The thrill-every-other-minute “Mission: Impossible Dead Reckoning – Part One” is now playing. (Our review is here.) “Contempt” (Le mepris, 1963), perhaps Godard’s most beautiful film, opens Friday at the Film Center in a sixtieth-anniversary 4K digital restoration. “20 Days In Mariupol” goes behind the lines of the early days of the Russian invasion of Ukraine. Siskel, opens Friday, July 14. Q&A after Tuesday 6:15pm screening.
Colleagues remember pioneering Illinois Film Office boss Suzy Kellett. Experimentalist Jim Fotopoulos returns to Chicago to make a street-level insect-driven thriller.
Finland and Hong Kong get salutes at FACETS and Siskel, respectively. “Hong Kong Summer” starts this week, featuring “Rumble In The Bronx” and “Police Story” with upcoming “Police Story 2,” two of the great, acrobatic action pictures of the era.

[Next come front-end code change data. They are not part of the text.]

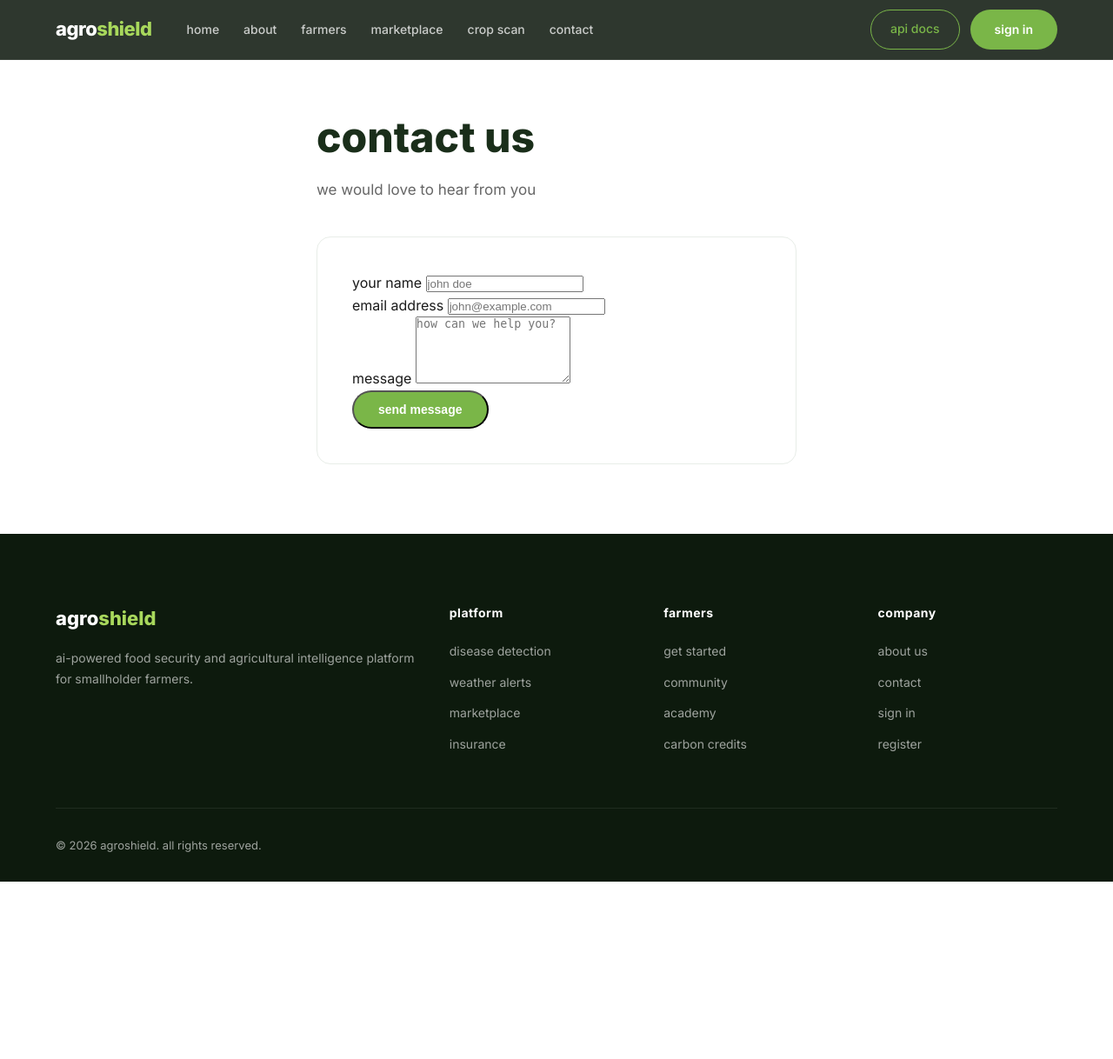
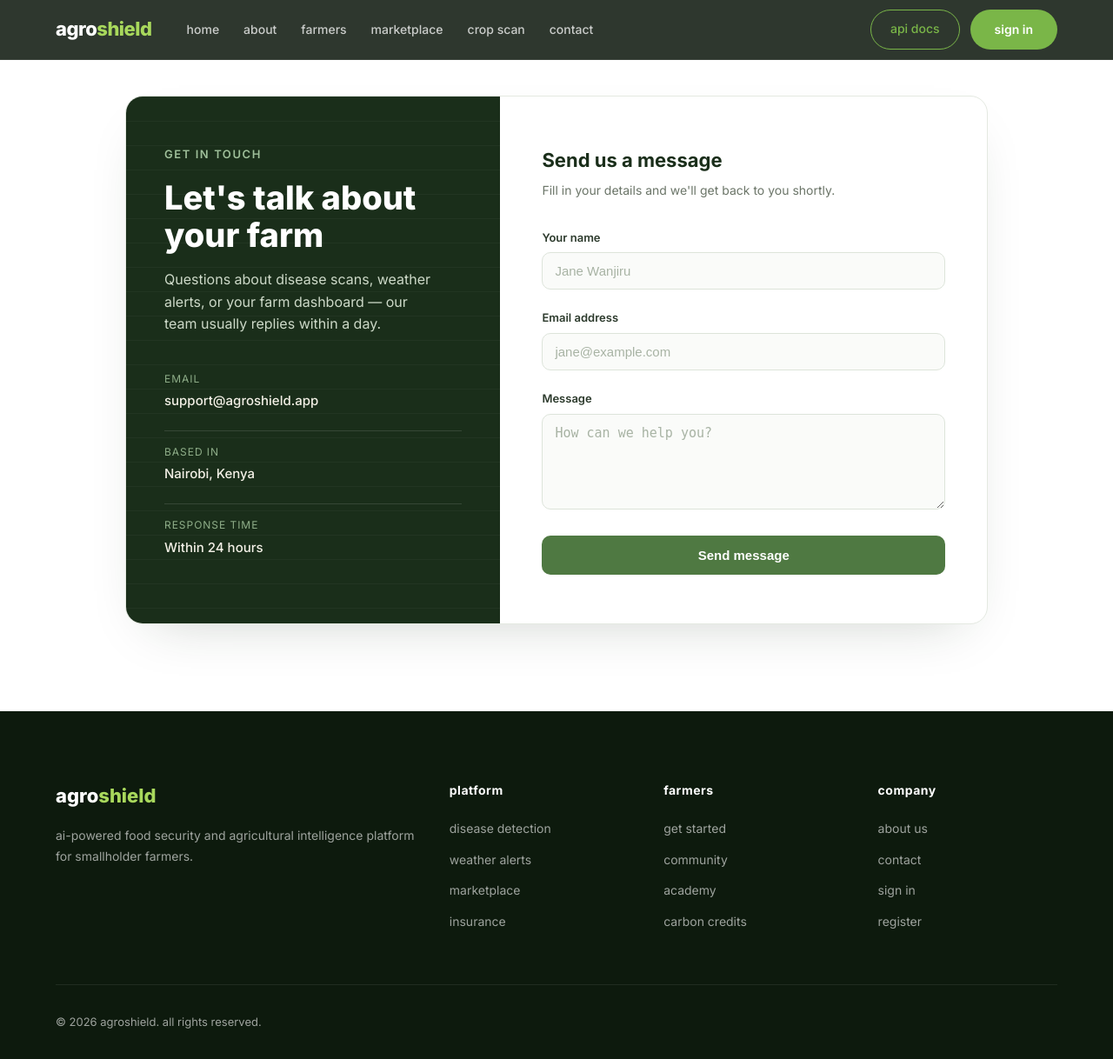
Before and after one commit to 01brandon/agroshield, a Django app: page /contact/ in a window 1280 px wide. Shown: the whole page at 87% size. Before the commit the page ends 1014 px from the top, so only its background shows below. Run offline with Django 5.2, Linux system fonts and the light colour scheme; parts of the project's set-up code (start-up, migrations or seed data) failed here and were passed over.

Commit message:
style: enhance contact page layout and design with new styles and structure

```diff
--- a/templates/contact.html
+++ b/templates/contact.html
@@ -1,23 +1,197 @@
 {% extends 'base.html' %}
-{% block title %}contact - agroshield{% endblock %}
+{% block title %}Contact - AgroShield{% endblock %}
 {% block content %}
-<section style="padding:120px 24px 80px;max-width:600px;margin:0 auto">
-  <h1 style="font-size:48px;font-weight:800;margin-bottom:8px;color:#1a2e1a">contact us</h1>
-  <p style="color:#666;margin-bottom:40px;font-size:17px">we would love to hear from you</p>
-  <div style="background:#fff;border-radius:16px;padding:40px;border:1px solid #e8ede8">
-    <div class="form-group">
-      <label>your name</label>
-      <input type="text" placeholder="john doe">
+<style>
+  .contact-wrap {
+    max-width: 1040px;
+    margin: 0 auto;
+    padding: 110px 24px 100px;
+  }
+  .contact-grid {
+    display: grid;
+    grid-template-columns: 1fr 1.3fr;
+    gap: 0;
+    background: #fff;
+    border-radius: 20px;
+    overflow: hidden;
+    border: 1px solid #e4e9e1;
+    box-shadow: 0 24px 60px -32px rgba(26, 46, 26, 0.25);
+  }
+  .contact-info {
+    background: #1a2e1a;
+    color: #f3f0e6;
+    padding: 56px 44px;
+    position: relative;
+    background-image: repeating-linear-gradient(
+      180deg,
+      rgba(255, 255, 255, 0.035) 0px,
+      rgba(255, 255, 255, 0.035) 1px,
+      transparent 1px,
+      transparent 28px
+    );
+  }
+  .contact-info .eyebrow {
+    font-size: 13px;
+    letter-spacing: 0.12em;
+    text-transform: uppercase;
+    color: #9fc09a;
+    font-weight: 600;
+    margin-bottom: 18px;
+  }
+  .contact-info h1 {
+    font-size: 38px;
+    font-weight: 800;
+    line-height: 1.15;
+    margin-bottom: 16px;
+    color: #fff;
+  }
+  .contact-info p.lede {
+    color: #cdd9c8;
+    font-size: 16px;
+    line-height: 1.6;
+    margin-bottom: 40px;
+    max-width: 320px;
+  }
+  .contact-detail {
+    display: flex;
+    flex-direction: column;
+    gap: 22px;
+  }
+  .contact-detail .row {
+    border-top: 1px solid rgba(255,255,255,0.12);
+    padding-top: 14px;
+  }
+  .contact-detail .row:first-child {
+    border-top: none;
+    padding-top: 0;
+  }
+  .contact-detail .label {
+    font-size: 12px;
+    letter-spacing: 0.08em;
+    text-transform: uppercase;
+    color: #8fae89;
+    margin-bottom: 4px;
+  }
+  .contact-detail .value {
+    font-size: 15px;
+    color: #f3f0e6;
+    font-weight: 500;
+  }
+  .contact-form-panel {
+    padding: 56px 48px;
+  }
+  .contact-form-panel h2 {
+    font-size: 22px;
+    font-weight: 700;
+    color: #1a2e1a;
+    margin-bottom: 6px;
+  }
+  .contact-form-panel .sub {
+    color: #6b7568;
+    font-size: 14px;
+    margin-bottom: 32px;
+  }
+  .field-group {
+    margin-bottom: 22px;
+  }
+  .field-group label {
+    display: block;
+    font-size: 13px;
+    font-weight: 600;
+    color: #2c3a2c;
+    margin-bottom: 7px;
+  }
+  .field-group input,
+  .field-group textarea {
+    width: 100%;
+    border: 1.5px solid #dde4da;
+    border-radius: 10px;
+    padding: 12px 14px;
+    font-size: 15px;
+    color: #1a2e1a;
+    background: #fafbf9;
+    transition: border-color 0.15s ease, background 0.15s ease;
+  }
+  .field-group input::placeholder,
+  .field-group textarea::placeholder {
+    color: #a8b3a4;
+  }
+  .field-group input:focus,
+  .field-group textarea:focus {
+    outline: none;
+    border-color: #4f7942;
+    background: #fff;
+  }
+  .field-group textarea {
+    resize: vertical;
+    min-height: 110px;
+  }
+  .send-btn {
+    width: 100%;
+    background: #4f7942;
+    color: #fff;
+    border: none;
+    border-radius: 10px;
+    padding: 14px 0;
+    font-size: 15px;
+    font-weight: 700;
+    cursor: pointer;
+    transition: background 0.15s ease;
+  }
+  .send-btn:hover {
+    background: #3f6235;
+  }
+  @media (max-width: 760px) {
+    .contact-grid {
+      grid-template-columns: 1fr;
+    }
+    .contact-info, .contact-form-panel {
+      padding: 40px 28px;
+    }
+  }
+</style>
+
+<div class="contact-wrap">
+  <div class="contact-grid">
+    <div class="contact-info">
+      <div class="eyebrow">Get in touch</div>
+      <h1>Let's talk about your farm</h1>
+      <p class="lede">Questions about disease scans, weather alerts, or your farm dashboard — our team usually replies within a day.</p>
+      <div class="contact-detail">
+        <div class="row">
+          <div class="label">Email</div>
+          <div class="value">support@agroshield.app</div>
+        </div>
+        <div class="row">
+          <div class="label">Based in</div>
+          <div class="value">Nairobi, Kenya</div>
+        </div>
+        <div class="row">
+          <div class="label">Response time</div>
+          <div class="value">Within 24 hours</div>
+        </div>
+      </div>
     </div>
-    <div class="form-group">
-      <label>email address</label>
-      <input type="email" placeholder="john@example.com">
+
+    <div class="contact-form-panel">
+      <h2>Send us a message</h2>
+      <p class="sub">Fill in your details and we'll get back to you shortly.</p>
+      <form>
+        <div class="field-group">
+          <label>Your name</label>
+          <input type="text" placeholder="Jane Wanjiru">
+        </div>
+        <div class="field-group">
+          <label>Email address</label>
+          <input type="email" placeholder="jane@example.com">
+        </div>
+        <div class="field-group">
+          <label>Message</label>
+          <textarea placeholder="How can we help you?"></textarea>
+        </div>
+        <button type="submit" class="send-btn">Send message</button>
+      </form>
     </div>
-    <div class="form-group">
-      <label>message</label>
-      <textarea rows="5" placeholder="how can we help you?"></textarea>
-    </div>
-    <button class="btn-primary btn-full">send message</button>
   </div>
-</section>
+</div>
 {% endblock %}
```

FACETS features Finnish female filmmakers in “Finntastic: New Films from Finland,” July 14 and 16, with one-day-only screenings of Hanna Bergholm’s “Hatching”; Jenni Toivoniemi’s “The Games People Play” and Miia Tervo’s “Aurora.” Series passes are $30 with $12 single tickets. Synopses and tickets here.
Repertory highlights, below: “Welcome To L.A“; “Frances Ha“; “Small Soldiers“; and Christopher Nolan’s “Tenet” and “Interstellar,” and Chaplin’s “Monsieur Verdoux” in 35mm.
Suzy Kellett, former director of the Illinois Film Office, was seventy-eight. Her time as head of the IFO was a transformative one in Illinois film industry history. She went on to head the Washington Film Office, and remained in Seattle until she died unexpectedly in December. (The Seattle Times obituary is here.) “I worked for Suzy for seven years at the IFO and I can tell you that she was loved and admired by studio execs, producers, directors, local crew and fellow film commissioners everywhere,” longtime head of the Chicago Film Office Rich Moskal tells Newcity. “She was a champion of the local industry, a mentor to many, a powerhouse with a big big heart. And all the while she was the single mother of quadruplets!”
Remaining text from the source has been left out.